- **REQUIRED ACTION**: Below are records to retype exactly, except for the pictures.

- **INPUT DATA**:
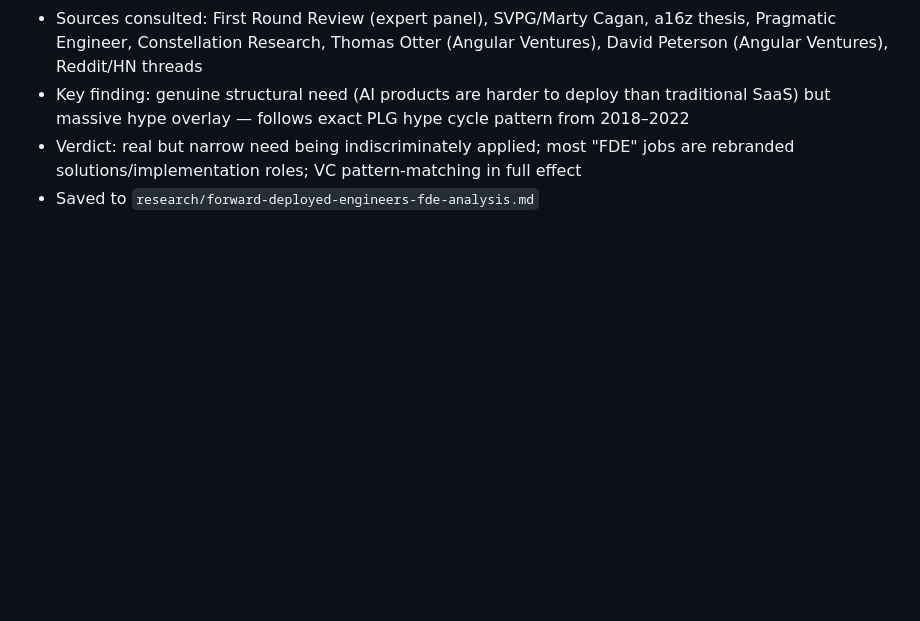
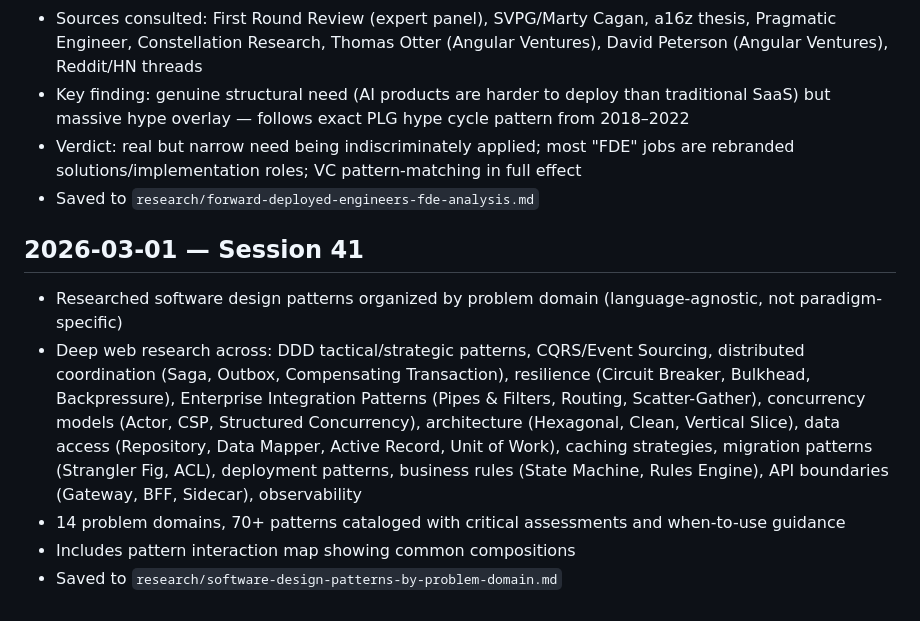
Before and after one commit to tesla3/notes, a Markdown page: worklog.md, the part around the change. Rendered like a GitHub page; blank space fills up the shorter version.

Commit message:
docs(research): software design patterns organized by problem domain

```diff
--- a/worklog.md
+++ b/worklog.md
@@ -681,3 +681,11 @@
 - Key finding: genuine structural need (AI products are harder to deploy than traditional SaaS) but massive hype overlay — follows exact PLG hype cycle pattern from 2018–2022
 - Verdict: real but narrow need being indiscriminately applied; most "FDE" jobs are rebranded solutions/implementation roles; VC pattern-matching in full effect
 - Saved to `research/forward-deployed-engineers-fde-analysis.md`
+
+## 2026-03-01 — Session 41
+
+- Researched software design patterns organized by problem domain (language-agnostic, not paradigm-specific)
+- Deep web research across: DDD tactical/strategic patterns, CQRS/Event Sourcing, distributed coordination (Saga, Outbox, Compensating Transaction), resilience (Circuit Breaker, Bulkhead, Backpressure), Enterprise Integration Patterns (Pipes & Filters, Routing, Scatter-Gather), concurrency models (Actor, CSP, Structured Concurrency), architecture (Hexagonal, Clean, Vertical Slice), data access (Repository, Data Mapper, Active Record, Unit of Work), caching strategies, migration patterns (Strangler Fig, ACL), deployment patterns, business rules (State Machine, Rules Engine), API boundaries (Gateway, BFF, Sidecar), observability
+- 14 problem domains, 70+ patterns cataloged with critical assessments and when-to-use guidance
+- Includes pattern interaction map showing common compositions
+- Saved to `research/software-design-patterns-by-problem-domain.md`
```
Also changed, not shown: research/software-design-patterns-by-problem-domain.md (added, +301 -0 lines), 1 other file.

- **RESPONSE TO THIS EXERCISE**:
Before and after one commit to tesla3/notes, a Markdown page: worklog.md, the part around the change. Rendered like a GitHub page; blank space fills up the shorter version.

Commit message:
docs(research): software design patterns organized by problem domain

```diff
--- a/worklog.md
+++ b/worklog.md
@@ -681,3 +681,11 @@
 - Key finding: genuine structural need (AI products are harder to deploy than traditional SaaS) but massive hype overlay — follows exact PLG hype cycle pattern from 2018–2022
 - Verdict: real but narrow need being indiscriminately applied; most "FDE" jobs are rebranded solutions/implementation roles; VC pattern-matching in full effect
 - Saved to `research/forward-deployed-engineers-fde-analysis.md`
+
+## 2026-03-01 — Session 41
+
+- Researched software design patterns organized by problem domain (language-agnostic, not paradigm-specific)
+- Deep web research across: DDD tactical/strategic patterns, CQRS/Event Sourcing, distributed coordination (Saga, Outbox, Compensating Transaction), resilience (Circuit Breaker, Bulkhead, Backpressure), Enterprise Integration Patterns (Pipes & Filters, Routing, Scatter-Gather), concurrency models (Actor, CSP, Structured Concurrency), architecture (Hexagonal, Clean, Vertical Slice), data access (Repository, Data Mapper, Active Record, Unit of Work), caching strategies, migration patterns (Strangler Fig, ACL), deployment patterns, business rules (State Machine, Rules Engine), API boundaries (Gateway, BFF, Sidecar), observability
+- 14 problem domains, 70+ patterns cataloged with critical assessments and when-to-use guidance
+- Includes pattern interaction map showing common compositions
+- Saved to `research/software-design-patterns-by-problem-domain.md`
```
Also changed, not shown: research/software-design-patterns-by-problem-domain.md (added, +301 -0 lines), 1 other file.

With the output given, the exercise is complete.